I won’t lie: normalizing death for yourself is not an easy process. Some people in some professions might have an easier time than others, especially when exposed to death daily (think of ER nurses and doctors, soldiers abroad, and everyone in the death care industry). And while the uncertainty of death is scary, we have to remember that death is still a part of life. And unless medical advances grant us immortality somehow, some way (while farfetched, the transhumanist movement is providing some interesting plausible insight on how they want to accomplish that), this is something we’re going to have to deal with eventually. It’s not a question of if, but when.

So what can you do? Here’s a few ideas to help you get started:

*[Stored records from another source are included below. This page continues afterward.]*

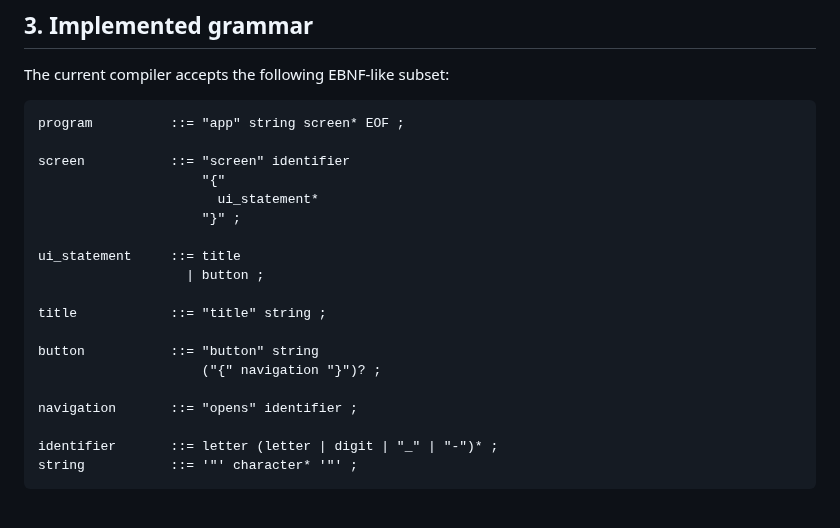
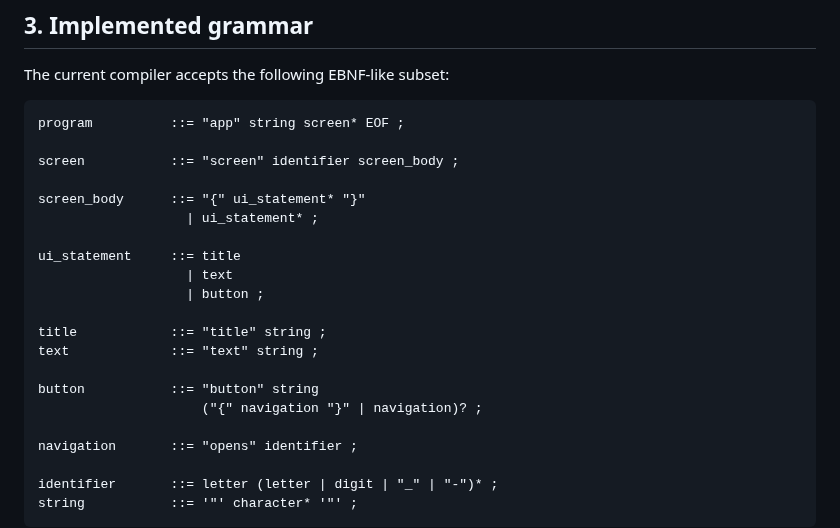
Before and after one commit to armaabetancourtt/evermore, a Markdown page: docs/LANGUAGE_DESIGN.md, the part around the change. Rendered like a GitHub page; blank space fills up the shorter version.

Commit message:
docs: mark natural syntax and formatter implemented

```diff
--- a/docs/LANGUAGE_DESIGN.md
+++ b/docs/LANGUAGE_DESIGN.md
@@ -79,18 +79,20 @@ The current compiler accepts the following EBNF-like subset:
 ~~~text
 program          ::= "app" string screen* EOF ;
 
-screen           ::= "screen" identifier
-                     "{"
-                       ui_statement*
-                     "}" ;
+screen           ::= "screen" identifier screen_body ;
+
+screen_body      ::= "{" ui_statement* "}"
+                   | ui_statement* ;
 
 ui_statement     ::= title
+                   | text
                    | button ;
 
 title            ::= "title" string ;
+text             ::= "text" string ;
 
 button           ::= "button" string
-                     ("{" navigation "}")? ;
+                     ("{" navigation "}" | navigation)? ;
 
 navigation       ::= "opens" identifier ;
 
```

  • Talk to your parents, spouse, or someone you trust about your “death protocol.” This encompasses everything from whether or not you want to be buried or cremated, as well as naming someone you absolutely trust as an executor when you’re incapacitated in either a major accident or illness (such as requiring life support or giving a “Do Not Resuscitate” order to minimize your pain). Naturally, get these documents notarized and filed with an attorney to make sure there’s legal power behind them.
  • Set up a will and potentially life insurance. This is especially important if you already have a family, but it doesn’t hurt if you’re single and childless to have one either. By coming up with a will with a lawyer and making sure your assets are protected and divvied up where you want them to go after you pass away as well as providing protection for the people you leave behind with a life insurance policy, you’re making everything much easier for your loved ones to cope with your loss, knowing you’re still taking care of them.
  • Think about your legacy. What impact do you want to leave upon the world? What do you want to be known for doing and how do you want that mission to live beyond you? The Latin proverb “Memento mori” (meaning “remember that you will die”) serves as a reminder that when we know our end, it’s up to us to fill in the time between now and then. That said, knowing how you want to spend your time alive will help you determine a legacy you want to have. It doesn’t have to be grand, just enough that you’ll be happy with the stories, thoughts, and emotions you’ve left behind. As many of my fellow millennials would want you to remember, #YOLO.

With my internship coming to a close, I can confidently say that I’m no longer scared of talking about death in any shape or form. That’s also in part as to why I wanted to reassure you that it doesn’t need to be scary, even if it’s a little unpleasant. Regardless of your age, health, or faith, if you’re surrounded by family and friends or even find yourself alone, by thinking about your legacy, you can shift so many important things into perspective while minimizing things that aren’t as important as you once thought.

What matters most is remembering our time is finite. What’s stopping you from making the most of it, especially if that meant extending the life you brought into this world beyond your lifespan?

Josefina Jarosova is currently a Digital Media student at the University of Stirling in Scotland with a focus on writing and media production. She spent her summer 2018 internship with OneWorld Memorials as a junior copywriter and social media manager, assisting the company with their digital media presence and creative content production.

Anthony Magestro is a marketing and entrepreneurial consultant and founder of Roc Feather Media. Passionate about helping empower people to do what they love with the life they have -- whether in work or their personal lives -- he's currently the acting blog editor for OneWorld Memorials.